(Stored data entries)

##############################

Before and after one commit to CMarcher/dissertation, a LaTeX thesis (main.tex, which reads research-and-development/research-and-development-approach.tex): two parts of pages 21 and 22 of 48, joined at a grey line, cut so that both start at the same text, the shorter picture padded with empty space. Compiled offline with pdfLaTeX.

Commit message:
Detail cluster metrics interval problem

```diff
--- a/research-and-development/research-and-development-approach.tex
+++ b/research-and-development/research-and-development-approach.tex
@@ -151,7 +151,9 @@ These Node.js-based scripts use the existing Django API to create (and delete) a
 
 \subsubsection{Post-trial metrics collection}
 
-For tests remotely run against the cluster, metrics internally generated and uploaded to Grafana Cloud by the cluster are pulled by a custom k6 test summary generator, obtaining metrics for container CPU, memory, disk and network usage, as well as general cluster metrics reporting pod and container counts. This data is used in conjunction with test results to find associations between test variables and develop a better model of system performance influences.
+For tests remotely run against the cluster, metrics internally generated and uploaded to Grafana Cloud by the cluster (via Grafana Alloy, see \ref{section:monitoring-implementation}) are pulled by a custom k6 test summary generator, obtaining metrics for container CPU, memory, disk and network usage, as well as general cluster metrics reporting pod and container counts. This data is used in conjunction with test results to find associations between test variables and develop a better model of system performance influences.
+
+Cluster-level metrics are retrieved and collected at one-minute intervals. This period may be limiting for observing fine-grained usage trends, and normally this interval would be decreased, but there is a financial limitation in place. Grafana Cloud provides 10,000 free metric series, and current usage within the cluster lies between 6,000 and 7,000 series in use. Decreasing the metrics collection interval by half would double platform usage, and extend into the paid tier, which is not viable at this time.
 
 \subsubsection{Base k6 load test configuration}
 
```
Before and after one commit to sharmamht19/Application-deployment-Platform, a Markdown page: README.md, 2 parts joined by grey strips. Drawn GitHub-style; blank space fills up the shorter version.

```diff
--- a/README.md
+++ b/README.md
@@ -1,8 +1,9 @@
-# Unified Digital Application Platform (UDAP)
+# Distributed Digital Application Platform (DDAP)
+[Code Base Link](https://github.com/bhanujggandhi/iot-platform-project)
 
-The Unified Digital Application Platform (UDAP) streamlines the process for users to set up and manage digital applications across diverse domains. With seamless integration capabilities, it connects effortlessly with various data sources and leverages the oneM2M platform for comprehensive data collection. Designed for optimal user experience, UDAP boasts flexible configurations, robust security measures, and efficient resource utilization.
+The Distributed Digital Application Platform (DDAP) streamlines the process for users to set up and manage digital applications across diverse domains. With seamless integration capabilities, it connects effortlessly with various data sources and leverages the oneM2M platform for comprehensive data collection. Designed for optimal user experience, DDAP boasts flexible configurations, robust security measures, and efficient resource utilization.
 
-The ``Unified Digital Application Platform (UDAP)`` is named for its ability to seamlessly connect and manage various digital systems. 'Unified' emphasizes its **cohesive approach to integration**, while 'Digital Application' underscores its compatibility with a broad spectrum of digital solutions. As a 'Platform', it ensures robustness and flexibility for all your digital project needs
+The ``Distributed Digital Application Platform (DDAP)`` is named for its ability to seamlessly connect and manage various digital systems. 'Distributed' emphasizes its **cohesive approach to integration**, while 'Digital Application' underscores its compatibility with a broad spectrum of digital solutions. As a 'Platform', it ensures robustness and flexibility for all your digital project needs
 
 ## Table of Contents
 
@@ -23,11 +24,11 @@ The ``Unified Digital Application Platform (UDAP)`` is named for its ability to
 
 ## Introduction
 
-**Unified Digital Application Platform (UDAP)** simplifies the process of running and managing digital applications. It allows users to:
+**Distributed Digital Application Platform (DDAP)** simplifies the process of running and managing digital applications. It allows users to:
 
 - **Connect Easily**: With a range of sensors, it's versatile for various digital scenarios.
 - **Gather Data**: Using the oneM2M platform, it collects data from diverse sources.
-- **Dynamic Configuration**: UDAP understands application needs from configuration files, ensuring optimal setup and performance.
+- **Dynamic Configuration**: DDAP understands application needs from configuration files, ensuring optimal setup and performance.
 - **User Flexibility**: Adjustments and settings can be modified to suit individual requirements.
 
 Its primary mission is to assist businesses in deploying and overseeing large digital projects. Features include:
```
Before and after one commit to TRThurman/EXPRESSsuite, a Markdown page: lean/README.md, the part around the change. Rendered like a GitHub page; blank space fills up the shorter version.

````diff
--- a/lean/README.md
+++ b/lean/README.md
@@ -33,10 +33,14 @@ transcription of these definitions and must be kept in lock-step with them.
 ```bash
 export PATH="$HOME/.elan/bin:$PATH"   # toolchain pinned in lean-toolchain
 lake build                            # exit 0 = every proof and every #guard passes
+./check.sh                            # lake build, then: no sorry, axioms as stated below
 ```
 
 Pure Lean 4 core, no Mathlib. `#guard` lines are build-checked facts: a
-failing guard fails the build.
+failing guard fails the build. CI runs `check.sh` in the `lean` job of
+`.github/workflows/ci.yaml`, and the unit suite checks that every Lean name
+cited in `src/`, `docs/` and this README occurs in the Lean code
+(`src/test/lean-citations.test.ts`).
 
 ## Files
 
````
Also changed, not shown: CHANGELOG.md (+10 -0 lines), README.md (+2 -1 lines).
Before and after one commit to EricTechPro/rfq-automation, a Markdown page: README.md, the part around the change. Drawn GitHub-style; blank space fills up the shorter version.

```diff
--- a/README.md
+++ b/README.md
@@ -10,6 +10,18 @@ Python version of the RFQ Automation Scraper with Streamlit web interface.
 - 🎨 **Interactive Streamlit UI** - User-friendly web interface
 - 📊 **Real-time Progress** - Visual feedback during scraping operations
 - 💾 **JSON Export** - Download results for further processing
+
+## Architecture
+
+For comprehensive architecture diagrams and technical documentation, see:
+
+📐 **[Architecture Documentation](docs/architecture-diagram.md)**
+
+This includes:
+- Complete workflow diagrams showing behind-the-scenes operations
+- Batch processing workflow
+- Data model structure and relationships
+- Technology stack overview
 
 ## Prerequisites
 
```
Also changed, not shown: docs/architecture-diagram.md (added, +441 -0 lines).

##############################

= What to produce =
The records are given above. Copy each line in them that holds "README".

= Solution =
Before and after one commit to sharmamht19/Application-deployment-Platform, a Markdown page: README.md, 2 parts joined by grey strips. Drawn GitHub-style; blank space fills up the shorter version.
--- a/README.md
+++ b/README.md
Before and after one commit to TRThurman/EXPRESSsuite, a Markdown page: lean/README.md, the part around the change. Rendered like a GitHub page; blank space fills up the shorter version.
--- a/lean/README.md
+++ b/lean/README.md
+cited in `src/`, `docs/` and this README occurs in the Lean code
Also changed, not shown: CHANGELOG.md (+10 -0 lines), README.md (+2 -1 lines).
Before and after one commit to EricTechPro/rfq-automation, a Markdown page: README.md, the part around the change. Drawn GitHub-style; blank space fills up the shorter version.
--- a/README.md
+++ b/README.md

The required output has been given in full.